Today, American workers lost a giant of the labor movement, whose extraordinary life and leadership made a profound difference for our Country and Democracy: John Sweeney. Both personally and officially, I am deeply saddened by his passing. Driven by his Catholic faith and his values as the son of Irish immigrants, John dedicated his life to honoring the dignity and contributions of America’s workers. John knew that workers are the backbone of our nation’s economy and the foundation of our strength, and every day, upheld that commitment in both word and deed. Over his storied career, he transformed the labor movement, making it more inclusive, progressive and prepared for the future and ensuring that workers’ voices were always heard in the halls of power. John Sweeney was a man beloved by all who knew him for his great generosity, graciousness and warmth. His friendship will be dearly missed by countless Americans. May it be a comfort to his wife Maureen, their children John and Patricia, granddaughter Kennedy and the entire Sweeney family that so many mourn their loss and are praying for them at this sad time.

Rep. Andy Levin (Mich.):

I first met John Sweeney when I was 22 and his staff offered me a job helping nursing home workers organize with SEIU in my home state of Michigan. The union was hiring a novice, front-line organizer, but I was ushered into the office of the president of the national union to meet the man himself. He was modest and unassuming that day, and he never changed, even as he doubled the size of SEIU, even as he became the consensus choice to lead the only insurgent takeover of the AFL-CIO in its history, even as he helped transform its policies to focus on organizing, support immigrant workers and much more. John Sweeney never saw himself as being above any of the workers he came to represent, and he fought for them with unquestioned integrity and an openness to innovation and change possible only with true humility. I ended up spending five years organizing with SEIU, then returning years later to help his campaign to take over the AFL-CIO, and then working 11 years under his leadership there. Throughout that time, I trusted President Sweeney completely – he gave me big assignments and the leeway to make them my own. He drew the best out of me by letting me know he had faith in me. He tolerated mistakes, but not lapsed ethics. One story that captures John well is that when I was creating Union Summer, a program to put 1,000 young people onto the front lines of union organizing and bargaining campaigns in the summer of 1996, shortly after he became AFL-CIO president, he insisted on making the ‘Summeristas’ as we called them employees of the AFL-CIO, even though they were essentially doing a three-week summer camp. He knew it would be much more expensive and a lot more work, but he insisted on taking full responsibility for every one of them. John put the interest of other people and the labor movement above his own, every time. I loved John Sweeney in an uncomplicated way that feels hard to describe and that I hope remains possible in our troubled world. He was an honest leader, a great soul, doing his best to keep faith with his God and lift up his fellow human beings. Godspeed, John Sweeney.

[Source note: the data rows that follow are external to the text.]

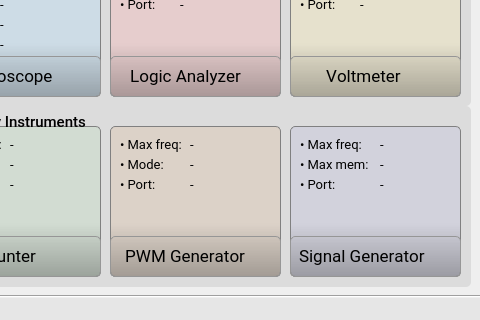
parezj/EMBO, file src/software-qt/EMBO/src/windows/window__main.ui: the form before one commit; both pictures show x 320 to 800 and y 276 to 596 of the 800 by 596 pixel window.
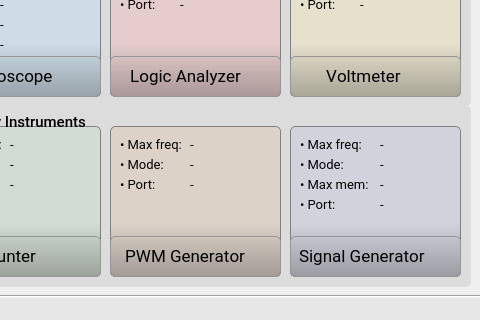
The form after the commit. Icons and pictures are not drawn.

```diff
--- a/src/software-qt/EMBO/src/windows/window__main.ui
+++ b/src/software-qt/EMBO/src/windows/window__main.ui
@@ -2051,7 +2051,7 @@
       <property name="geometry">
        <rect>
         <x>10</x>
-        <y>30</y>
+        <y>50</y>
         <width>71</width>
         <height>16</height>
        </rect>
@@ -2077,7 +2077,7 @@
       <property name="geometry">
        <rect>
         <x>10</x>
-        <y>50</y>
+        <y>70</y>
         <width>71</width>
         <height>16</height>
        </rect>
@@ -2103,7 +2103,7 @@
       <property name="geometry">
        <rect>
         <x>90</x>
-        <y>50</y>
+        <y>70</y>
         <width>71</width>
         <height>16</height>
        </rect>
@@ -2129,7 +2129,7 @@
       <property name="geometry">
        <rect>
         <x>90</x>
-        <y>30</y>
+        <y>50</y>
         <width>71</width>
         <height>16</height>
        </rect>
@@ -2177,6 +2177,58 @@
        <enum>Qt::AutoText</enum>
       </property>
      </widget>
+     <widget class="QLabel" name="label_29">
+      <property name="geometry">
+       <rect>
+        <x>10</x>
+        <y>30</y>
+        <width>71</width>
+        <height>16</height>
+       </rect>
+      </property>
+      <property name="font">
+       <font>
+        <family>Roboto</family>
+        <pointsize>10</pointsize>
+        <weight>50</weight>
+        <italic>false</italic>
+        <bold>false</bold>
+        <kerning>true</kerning>
+       </font>
+      </property>
+      <property name="text">
+       <string>• Mode:</string>
+      </property>
+      <property name="textFormat">
+       <enum>Qt::AutoText</enum>
+      </property>
+     </widget>
+     <widget class="QLabel" name="label_sgen_mode">
+      <property name="geometry">
+       <rect>
+        <x>90</x>
+        <y>30</y>
+        <width>71</width>
+        <height>16</height>
+       </rect>
+      </property>
+      <property name="font">
+       <font>
+        <family>Roboto</family>
+        <pointsize>10</pointsize>
+        <weight>50</weight>
+        <italic>false</italic>
+        <bold>false</bold>
+        <kerning>true</kerning>
+       </font>
+      </property>
+      <property name="text">
+       <string>-</string>
+      </property>
+      <property name="textFormat">
+       <enum>Qt::AutoText</enum>
+      </property>
+     </widget>
     </widget>
     <widget class="QGroupBox" name="groupBox_cntr">
      <property name="geometry">
```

Rep. Donald Norcross (N.J.):

Rep. Dina Titus (Nev.):

Rep. Susan Wild (Pa.):

Former Secretary of State Hillary Clinton:

Former Secretary of Labor Robert Reich: